            Doing the will of God will bring criticism, opposition and consequence for you and me as well. Worldly standards don’t care much for what God desires and people who delight only in what they can see will often remain critical of your choices.

            For Jesus, joy was never situational. Nor was it for the apostle Paul. A prominent theme of his letter to the Philippians was joy. He wrote it from prison knowing his imprisonment would ultimately serve to advance the gospel. Paul valued knowing Christ, everything else he counted as loss (Philippians 3:8-9).

            Do you find joy in obeying God’s will?  It’s an important question because God’s grace doesn’t leave obedience as optional (1 John 5:3). In fact, true grace plants the desire to do God’s will in our hearts. Is it planted in yours? The thought that obedience could bring joy may be contrary to the thoughts of the natural man, but you are a child of God in whom the Holy Spirit dwells. As such, your standards concerning obedience should be different? Let the motivation of your obedience be what God has done for you in Christ.
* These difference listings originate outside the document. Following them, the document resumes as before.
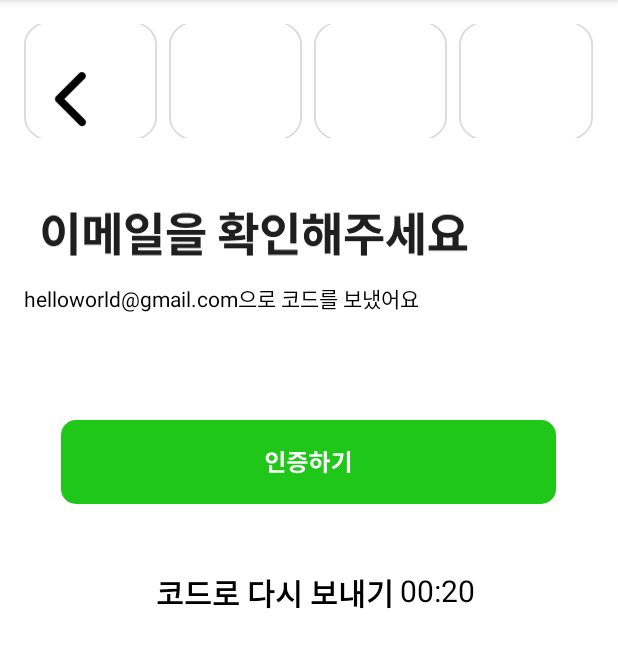
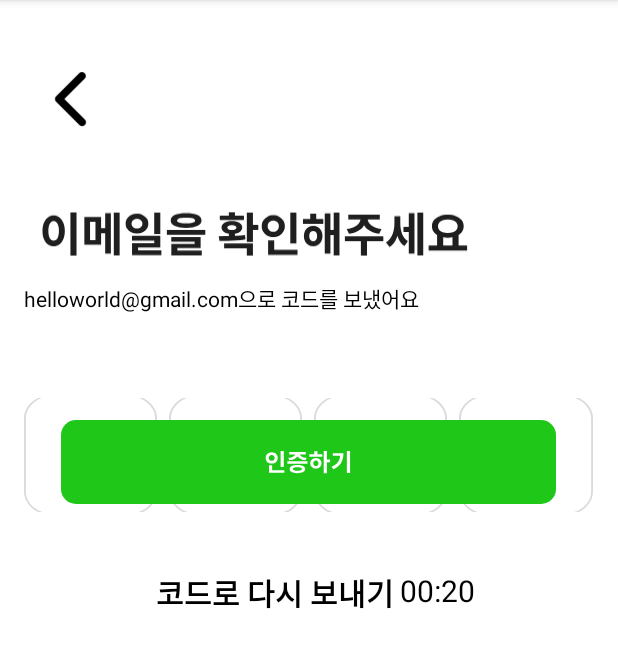
Before and after one commit to UMC-8th-MIRUNI/MIRUNI_Frontend, an Android app: the fragment FindPwdResetFragment shown on its own in the app's theme, on a phone screen of 412 x 824 dp, the part 84-752 px from its top. Run offline under Robolectric (Android 15) with nearby library versions, the phone set to English and light mode, and no system bars.

Commit message:
비밀번호 재설정 코드입력 ui 수정

```diff
--- a/app/src/main/res/layout/fragment_findpwdreset.xml
+++ b/app/src/main/res/layout/fragment_findpwdreset.xml
@@ -9,11 +9,12 @@
         android:layout_width="411dp"
         android:layout_height="108dp"
         android:layout_gravity="center_horizontal"
+        android:layout_marginTop="40dp"
         android:gravity="center"
         android:orientation="horizontal"
         android:padding="16dp"
-        tools:layout_editor_absoluteX="0dp"
-        tools:layout_editor_absoluteY="259dp">
+        app:layout_constraintStart_toStartOf="parent"
+        app:layout_constraintTop_toBottomOf="@+id/textView9">
 
         <EditText
             android:id="@+id/code1"
```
Jesus wants our obedience to bring joy, joy that is “full”. Remember, it is only completed in Him.      


Father, You are so gracious when we seek to find joy in other things. The thought that obedience to Your will could be all-fulfilling is contrary to what our world teaches. Thank You for teaching us the truth. Thank You for Jesus, whose perfect obedience atoned for my sin. Thank You that He overcame the grave. Let me find my joy in obedience to Your will that my joy may be full. Amen!